Adding air: ‘Re-oxygenate’ marriage in an era of suffocation

Today’s couples are using marriage as a tool to better themselves and expect a more intense partnership  — but that means they spend less time alone, according to Eli Finkel, professor of psychology at Northwestern University.

That intense togetherness can lead to what Finkel describes as suffocation.

Eli Finkel, professor of psychology and management and organizations at Northwestern University, speaks about the modern of suffocation of marriage at the AAAS annual meeting in Chicago Sunday.  Natalie Pacini/MEDILL
Eli Finkel, professor of psychology and management and organizations at Northwestern University, speaks about the suffocation of modern marriage at the AAAS annual meeting in Chicago Sunday. Natalie Pacini/MEDILL

As factors such as work responsibilities and time spent with kids interfere with this crucial quality time, Finkel noted that couples can “re-oxygenate” their marriages. This means optimizing their communication with one another and trying to evaluate conflict from a neutral standpoint, and increasing “couple time” while mutually expecting less of each other at times.

Finkel spoke about his research on marriage at the American Association for the Advancement of Science in Chicago.

He described the history of marriage models in the United States and how they have transitioned compared to a hierarchy of needs developed Abraham Maslow developed in the 1940s.

In what he calls the Pragmatic Model of Marriage, unions in the 18th and 19th centuries focused on Maslow’s levels of more basic safety and physiological needs.  Civic institutions were much less prevalent than they are today to ensure basic needs, so spouses turned to each other mainly for food, shelter and safety.

But in the mid-19th century, as basic survival became less of a concern for most individuals, couples began to seek more than just the basics from one another; they sought love and belonging.  This transition required a greater mutual understanding of each other’s feelings than most marriages in decades prior.

In contrast, today’s marriages are looking to fulfill the esteem and self-actualization portions of Maslow’s hierarchy.  This is not to say, according to Finkel, that modern marriages are more demanding than those of the past.

“As you go up Maslow’s hierarchy, what you’re asking of the marriage itself is deeper, more profound insight into each other’s core essence,” Finkel said. “You must understand him at a pretty deep level to know that his unique psychological constellation of strengths and limitations are. And the way that you need to do that… is time – quality time together.”

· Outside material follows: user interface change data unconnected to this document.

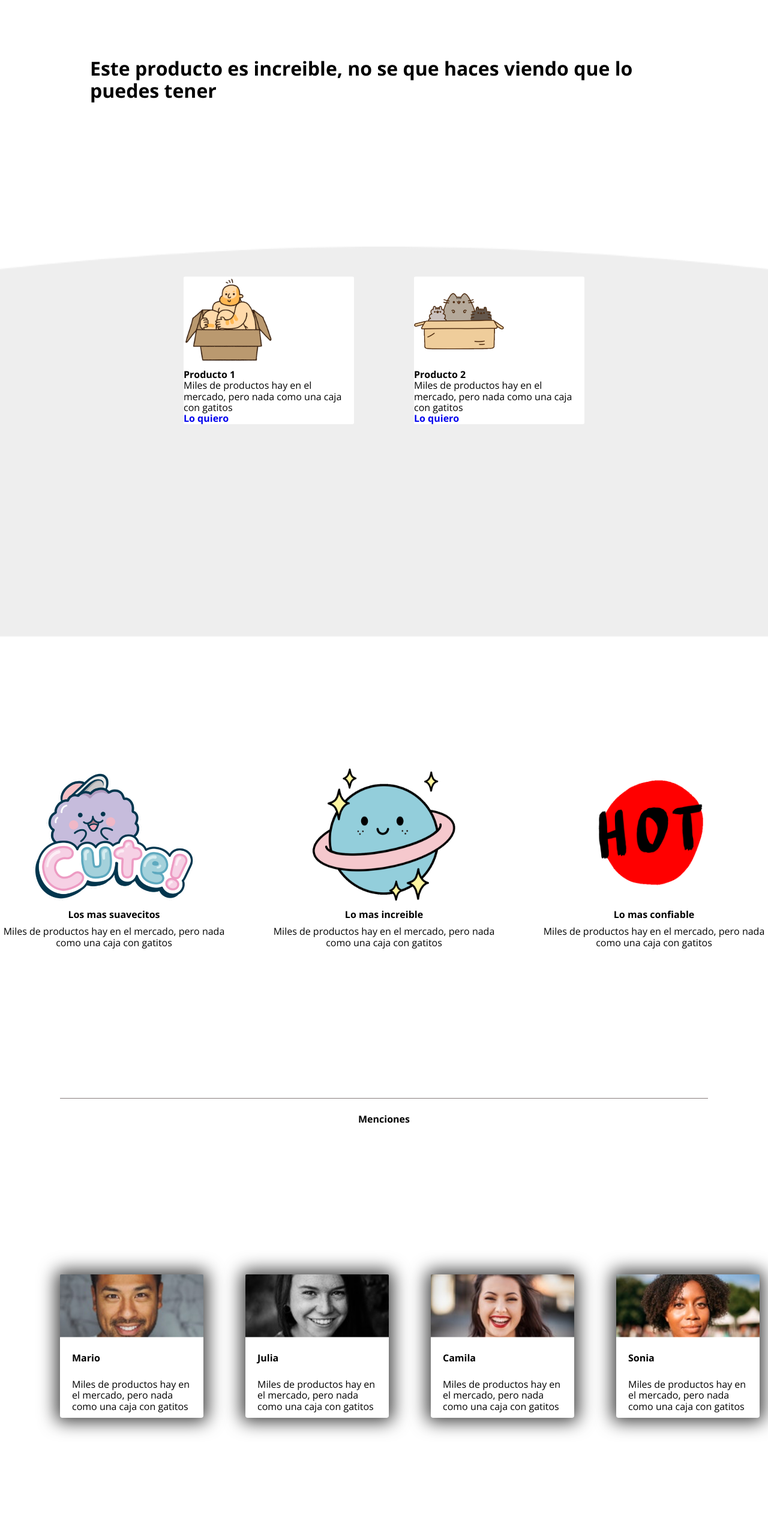
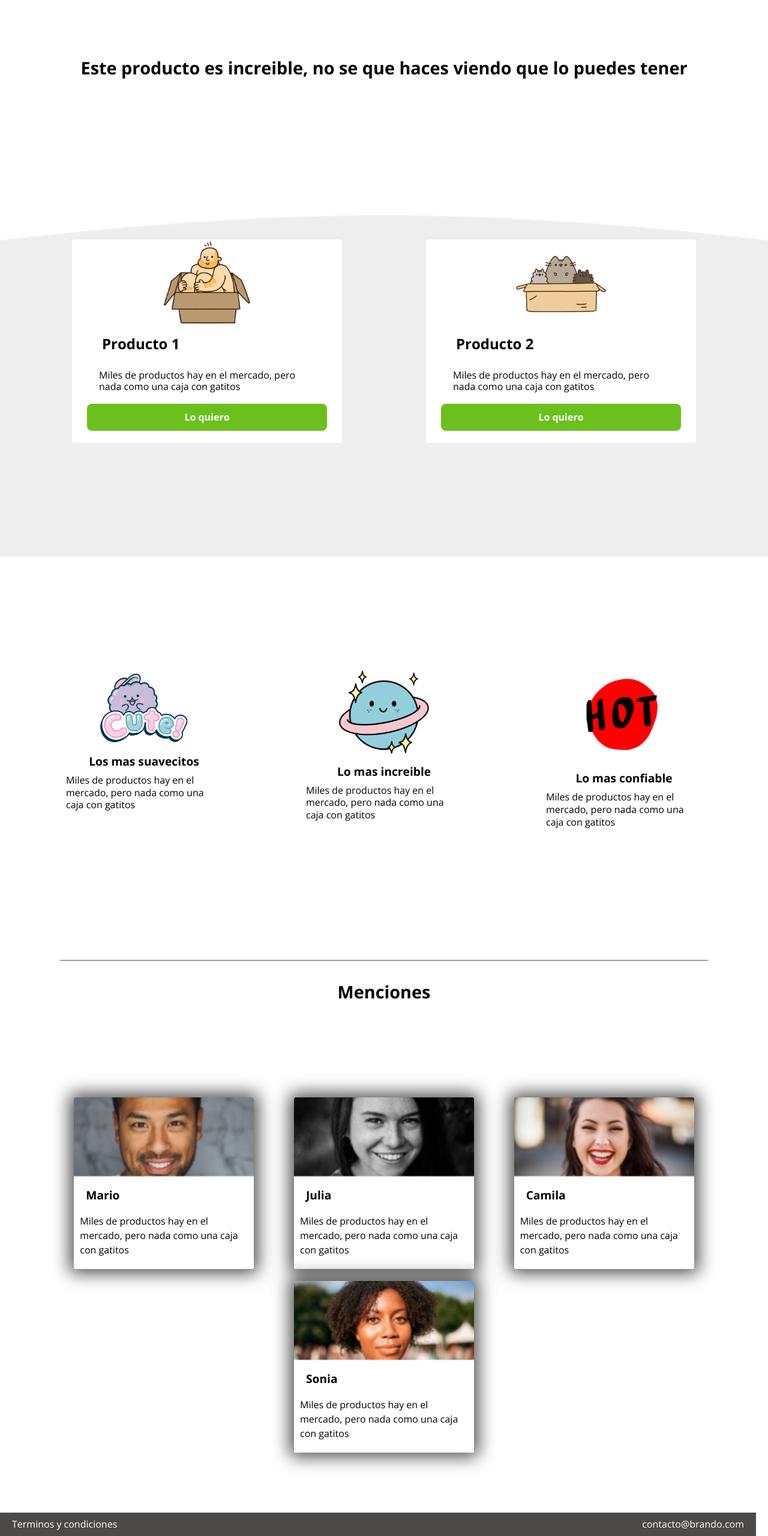
Before and after one commit to IvanDanielEscobar/ProgramacionII, a plain HTML site: page Reto3/index.html in a window 1280 px wide. Shown: the part 135-2695 px from the top of the page at 60% size. Before the commit the page ends 2598 px from the top, so only its background shows below. Drawn offline with nearby package versions, Linux system fonts and the light colour scheme.

Commit message:
agregando los cambios que me quedaron atras en el ordenado

```diff
--- a/Reto3/css/estilos.css
+++ b/Reto3/css/estilos.css
@@ -13,35 +13,41 @@
 * {
     margin: 0;
     padding: 0;
-    font-size: 1rem;
+    box-sizing: border-box;
     font-family: 'Open Sans', Arial, sans-serif;
 }
 
 :root {
-    --green-color-bg: rgb(22, 196, 22);
+    --green-color-bg: rgb(108, 192, 29);
     --white-color-bg: #ffff;
 
-    --black-color-border: rgb(136, 124, 124);
+    --black-color-border: rgb(82, 82, 82);
 
     --black-color-text: black;
+    --white-color-text: #ffff;
+
+    --font-size-s: 0.8rem;
+    --font-size-l: 1rem;
+    --font-size-xl: 1.2rem;
+    --font-size-xxl: 1.8rem;
 }
 a{
     text-decoration: none;
     list-style: none;
     cursor: pointer;
 }
-
+/*----- seccion body -----*/
 body{
     margin: 0;
     padding: 0;
     box-sizing: border-box;
-    background-color: white;
-    font-size: 1.8rem;
+    font-size: 16px;
 }
 
+/*----- seccion header -----*/
 header {
     width: 100%;
-    height: 60px;
+    padding: 0 0 10px 0;
 }
 
 header nav {
@@ -49,115 +55,143 @@ header nav {
     background-color: var(--green-color-bg);
     justify-content: space-between;
     padding: 15px;
+    flex-wrap: nowrap;
+}
+
+.brand_logo img {
+    max-height: 30px;
+    height: auto;
 }
 
 header nav ul{
     display: flex;
-    width: 270px;
     height: auto;
     list-style: none;
     justify-content: center;
     align-items: center;
+    margin: 0;
+    padding: 0;
 }
 header nav li {
-    margin: 10px;
+    margin: 0 10px;
+    padding: 5px;
+}
+header a {
+    color: var(--black-color-text);
+    font-size: var(--font-size-xl);
 }
 
+/*----- seccion menu -----*/
 main .seccion-menu {
     display: flex;
     margin: 0;
     padding: 150px;
-    justify-content: center;
-    align-content: center;
-
+justify-content: center;
+    text-align: center;
+}
+main .seccion-menu h1{
+    font-size: var(--font-size-xxl);
+    text-align: center;
 }
 
+/*----- seccion producto -----*/
 .seccion-producto {
     background-image: url("../images/curve.png");
-    max-height: 50px;
     background-size: cover;
     background-position: center top;
     margin: 70px 0;
-    padding: 0 20% 600px;
+    padding: 50px 10% 250px;
     display: flex;
     justify-content: center;
     align-items: flex-start;
-
 }
 .seccion-producto .tarjeta-producto {
-    background-color: white;
-    margin: 50px 50px;
+    background-color: var(--white-color-bg);
+    margin: 40px 70px;
+    padding: 0 25px;
     border-radius: 1%;
     display: flex;
     flex-direction: column;
-    box-shadow:
-
-}
-/*
-.contenedor-tarjetas-productos {
-    background-color: red;
-
-    display: flex;
-    justify-content: center;
-    gap: 70px
-}
-.tarjeta-producto {
-    background-color: blue;
-    display: flex;
-    flex-direction: column;
-    width: 465px;
-    gap: 10px;
-    background-color: var(--white-color-bg);
-
-
 }
 
-.tarjeta-producto img{
-    width: 130px;
-}
-.imagen-produ {
+.tarjeta-producto .imagen-produ {
     display: flex;
     justify-content: center;
 }
-.tarjeta-producto h2{
+.tarjeta-producto img {
+    max-width: 100%;
+    height: auto;
+}
+.tarjeta-producto h2 {
+    padding: 10px;
+    margin: 0 15px;
     display: flex;
-    margin: 0 0 0 20px;
-    font-size: 1.3rem;
+    justify-content: flex-start;
 }
-.tarjeta-producto a{
+.tarjeta-producto p {
+    display: flex;
+    text-align: start;
+    padding: 20px 20px 0 20px;
+    font-size: var(--font-size-l);
+
+}
+.tarjeta-producto a {
     background-color: var(--green-color-bg);
-    padding: 20px;
     display: flex;
+    border-radius: 8px;
     justify-content: center;
     text-align: center;
-    color: #ffff
+    padding: 13px;
+    margin: 20px 0;
+    color: var(--white-color-text);
 }
-.tarjeta-producto p {
-    width: 70%;
-    margin: 0 20px 0 20px;
-    font-size: 0.8rem;
-}
-*/
+
+/*----- seccion feat-----*/
 .seccion-feat {
     display: flex;
     justify-content: center;
-    padding: 150px 0;
+    padding: 150px 170px;
+
 }
-
 .seccion-feat .contenedor-tarjetas-feat {
     display: flex;
     justify-content: space-between;
-    align-content: center;
-    gap: 70px;
+    align-items: stretch;
+    gap: 60px;
+    max-width: 1500px;
+    width: 100%;
+    flex-wrap: nowrap;
 }
 .tarjeta-feat {
     display: flex;
     flex-direction: column;
-    justify-content: center;
+    justify-content: flex-start;
+    align-items: center;
     text-align: center;
-    gap: 10px;
+    padding: 20px;
+    flex: 1; /* permite que la tarjeta se agrande o se achique */
+    min-height: 250px;
+
+}
+.tarjeta-feat img {
+    max-width: 150px;
+    height: auto;
+    margin: 0 0 15px 0;
+}
+.tarjeta-feat h2 {
+    margin: 0 0 10px 0;
+    padding: 0;
+    font-size: var(--font-size-xl);
+}
+.tarjeta-feat p {
+    margin: 0;
+    text-align: left;
+    font-size: var(--font-size-l);
+    line-height: 1.3;
 }
 
+
+/*----- seccion menciones -----*/
 .seccion-menciones {
     display: flex;
     justify-content: center;
@@ -167,41 +201,188 @@ main .seccion-menu {
 .titulo-menciones {
     display: flex;
     justify-content: center;
-    padding: 25px 250px 250px 250px;
-    /*
-    box-shadow: 0px -1px 0px 0px rgba(0,0,0,0.57);
-    -webkit-box-shadow: 0px -1px 0px 0px rgba(0,0,0,0.57);
-    -moz-box-shadow: 0px -1px 0px 0px rgba(0,0,0,0.57);
-    */
+    padding: 35px 0 150px 0;
+    margin: 0 0 10px 0;
     border-top: 1px solid var(--black-color-border);
-
+    width: 100%;
+    text-align: center;
+    font-size: var(--font-size-xl);
 }
 
 .seccion-menciones .contenedor-tarjetas-menciones {
+
     display: flex;
-    justify-content: space-between;
-    align-content: center;
-    gap: 70px;
+    justify-content: center;
+    align-content: flex-start;
+    gap: 30px;
+    width: 100%;
+    flex-wrap: nowrap;
 }
 .tarjeta-menciones {
+    background-color: var(--white-color-bg);
     display: flex;
     flex-direction: column;
     justify-content: center;
     text-align: flex-start;
-    background-color: var(--white-color-bg);
-    box-shadow: 0px 0px 29px 7px rgba(0,0,0,0.75);
-    -webkit-box-shadow: 0px 0px 29px 7px rgba(0,0,0,0.75);
-    -moz-box-shadow: 0px 0px 29px 7px rgba(0,0,0,0.75);
-    border-radius: 4px 4px 4px 4px;
-    -webkit-border-radius: 4px 4px 4px 4px;
-    -moz-border-radius: 4px 4px 4px 4px;
+    box-shadow: 0px 0px 29px 7px rgba(0,0,0,0.70);
+    border-radius: 1%;
+}
+.tarjeta-menciones img {
+    max-width: 500px;
+    height: auto;
+    margin: 0 0 20px 0;
 }
 .tarjeta-menciones h2 {
-    margin: 25px 20px 10px 20px ;
-    padding: 0px;
-    margin-bottom: 0;
+    margin: 0 0 10px 0;
+    padding: 0 20px ;
+    font-size: var(--font-size-xl);
 }
 .tarjeta-menciones p{
-    margin: 25px 20px 10px 20px ;
-    padding: 0px;
+    margin: 0;
+    padding: 10px 20px 20px 10px;
+    font-size: var(--font-size-l);
+    line-height: 1.5;
 }
+footer {
+    background-color: rgb(76, 73, 73);
+    padding: 10px 20px;
+    margin: 0 20px 0 0;
+    flex: 1;
+}
+footer ul {
+    display: flex;
+    justify-content: space-between;
+    width: 100%;
+    list-style: none;
+    margin: 0;
+    margin: 0;
+}
+footer a {
+    text-decoration: none;
+    color: var(--white-color-text);
+}
+@media (max-width: 800px) {
+    body {
+        font-size: 1rem;
+    }
+    h1, h2, h3{
+        font-size: 1.5;
+
+    }
+    header nav {
+        flex-direction: row;
+        align-items: center;
+        padding: 10px
+    }
+    header nav ul {
+        width: 100%;
+        justify-content: space-around;
+    }
+    header nav li {
+        margin:0 5px;
+    }
+    header a {
+        font-size: var(--font-size-l);
+    }
+    main .seccion-menu {
+        padding: 100px 50px 150px 50px;
+    }
+    main .seccion-menu {
+        font-size: var(--font-size-s);
+    }
+    .seccion-producto{
+        flex-direction: column;
+        align-items: center;
+        margin: 50px 0;
+        padding: 50px 10% 100px;
+        min-height: auto;
+        background-position: center;
+    }
+    .seccion-producto .tarjeta-producto {
+        width: 85%;
+        max-width: 500px;
+        padding: 15px;
+    }
+    .tarjeta-producto .imagen-produ{
+        padding: 0;
+    }
+    .tarjeta-producto img{
+        max-width: 90%;
+        height: auto;
+    }
+    .tarjeta-producto h2 {
+        font-size: var(--font-size-l);
+        margin: 0;
+    }
+    .tarjeta-producto p {
+        font-size: var(--font-size-l);
+        padding: 10px;
+    }
+    .seccion-feat {
+        padding: 50px 20px;
+
+    }
+    .seccion-feat .contenedor-tarjetas-feat {
+        flex-direction: column;
+        align-items: center;
+        gap: 20px;
+    }
+    .tarjeta-feat {
+        width: 90%;
+        max-width: 500px;
+        padding: 20px;
+    }
+    .tarjeta-feat img {
+        max-width: 120px;;
+    }
+    .seccion-menciones {
+        padding: 50px 20px;
+
+    }
+    .titulo-menciones{
+        padding: 40px 20px 120px;
+        margin: 0 0 20px 0
+    }
+    .seccion-menciones .contenedor-tarjetas-menciones {
+        flex-direction: column;
+        align-items: center;
+        gap: 30px;
+
+    }
+    .tarjeta-menciones{
+        width: 100%;
+        max-width: 450px;
+        padding: 0;
+        box-shadow: 0px 5px 10px rgba(0,0,0,0.75);
+    }
+}
+@media (min-width: 801px) and (max-width: 1280px) {
+    main .seccion-menu {
+        padding: 140px 50px;
+    }
+    .seccion-producto {
+        padding: 0px 50px 150px;
+    }
+    .seccion-feat {
+        padding: 100px 50px;
+    }
+    .seccion-feat .contenedor-tarjetas-feat {
+        justify-content: space-around;
+        gap: 20px;
+    }
+    .seccion-feat .tarjeta-feat {
+        min-width: 300px;
+        max-width: 400px;
+        flex-grow: 0;
+    }
+    .seccion-menciones .contenedor-tarjetas-menciones {
+        justify-content: space-around;
+        gap: 20px;
+        flex-wrap: wrap;
+    }
+    .seccion-menciones .tarjeta-menciones {
+        min-width: 220px;
+        max-width: 300px;
+        flex-grow: 0;
+    }
+}
--- a/Reto3/index.html
+++ b/Reto3/index.html
@@ -116,6 +116,12 @@
     </div>
 </div>
 </section>
-<!-- <script src="scripts/script.js"></script>
+<footer>
+  <ul>
+    <li><a href="">Terminos y condiciones</a></li>
+    <li><a href="mailto:contacto@brand.com">contacto@brando.com</a></li>
+  </ul>
+</footer>
+<script src="scripts/script.js"></script>
 </body>
 </html>
```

“I do not believe,” Finkel said, “that we are asking more of our marriages today than we did in 1800 or in 1900 or in 1950 or any other time… What we are asking is different.”